## PROBLEM TO WORK ON
Which lines in the data below contain the string "public"? Show each one.

## PROVIDED MATERIAL
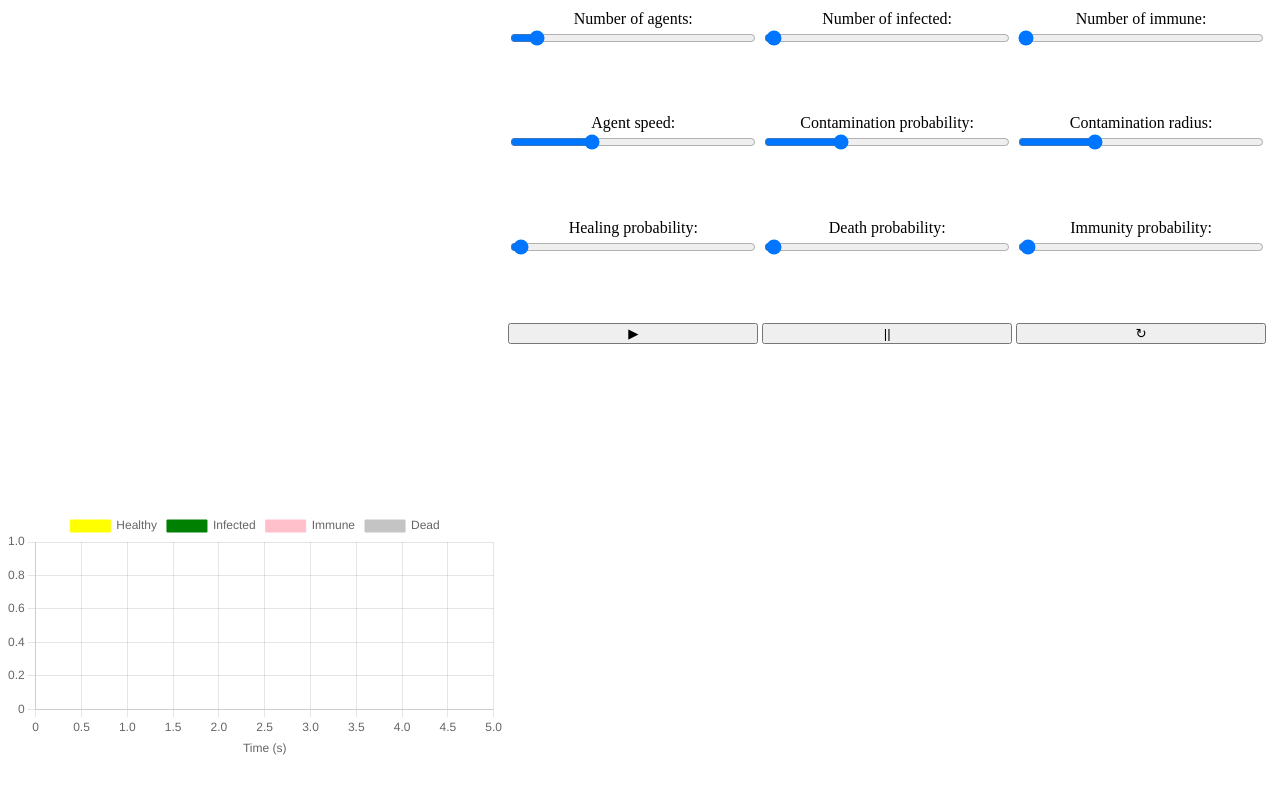
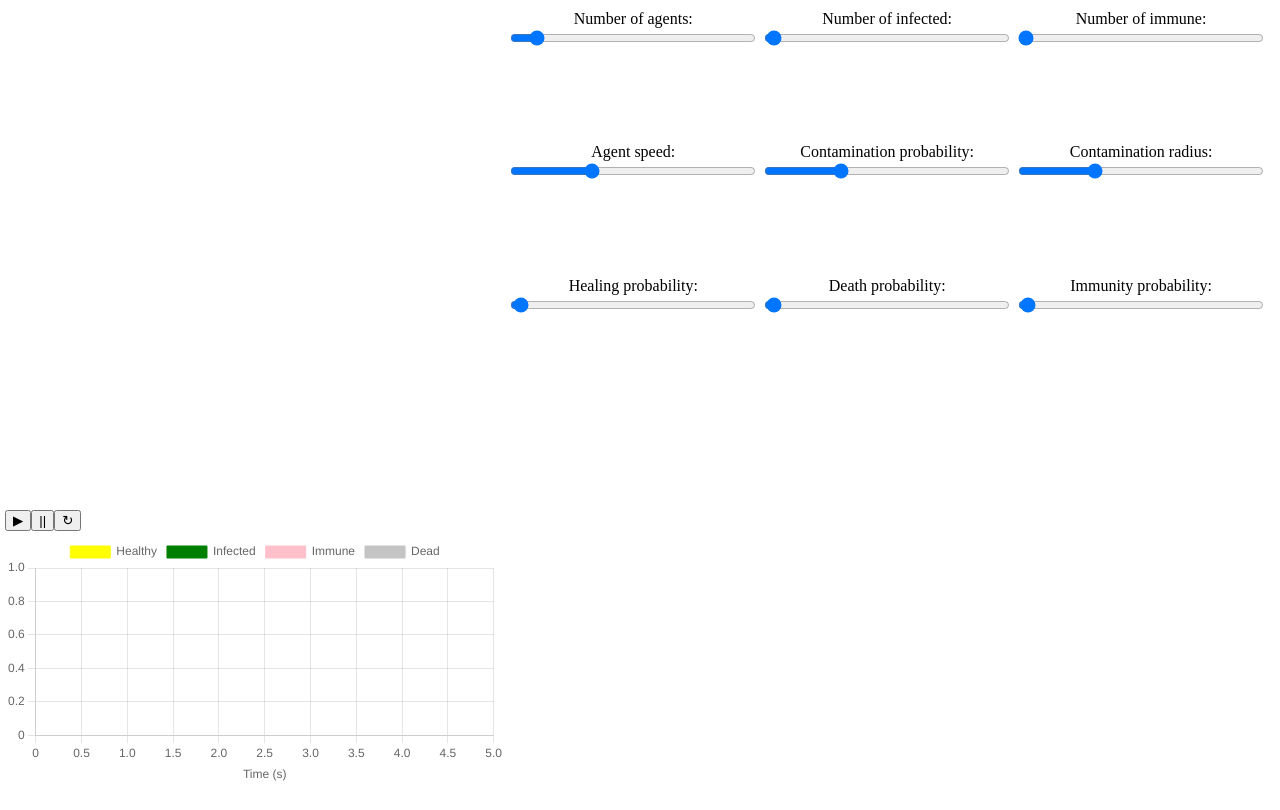
Before and after one commit to AColonnaDistria/EpidemySimulatorWASM, a website built with Vite: page index.html in a window 1280 px wide. Built offline with nearby package versions, Linux system fonts and the light colour scheme.

```diff
--- a/index.html
+++ b/index.html
@@ -10,6 +10,11 @@
     <body>
         <div id="left_pane">
             <div id="epidemy_container"></div>
+            <div id="time_buttons">
+                <button id="play-button">▶</button>
+                <button id="pause-button">||</button>
+                <button id="restart-button">↻</button>
+            </div>
             <canvas id="chart_container"></canvas>
         </div>
 
@@ -59,18 +64,6 @@
                 <label>Immunity probability: </label>
                 <input class="var-range" id="immunity-probability-range" type="range">
             </div>
-
-            <div class="range-element">
-                <button id="play-button">▶</button>
-            </div>
-
-            <div class="range-element">
-                <button id="pause-button">||</button>
-            </div>
-
-            <div class="range-element">
-                <button id="restart-button">↻</button>
-            </div>
         </div>
     </body>
 </html>
--- a/package.json
+++ b/package.json
@@ -3,9 +3,9 @@
     "chart.js": "^4.5.0",
     "express": "^5.1.0",
     "nodejs": "^0.0.0",
-    "pixi.js": "^8.12.0"
+    "pixi.js": "^8.14.0"
   },
   "devDependencies": {
-    "vite": "^7.1.3"
+    "vite": "^7.1.10"
   }
 }
--- a/public/stylesheet.css
+++ b/public/stylesheet.css
@@ -40,6 +40,12 @@
     grid-template-columns: repeat(3, 1fr);
 }
 
+#time_buttons {
+    display: flex;
+    flex-direction: row;
+    align-items: stretch;
+}
+
 .range-element {
     display: flex;
     flex-direction: column;
```
Also changed, not shown: README.md, 1 other file.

## EXERCISE RESPONSE
--- a/public/stylesheet.css
+++ b/public/stylesheet.css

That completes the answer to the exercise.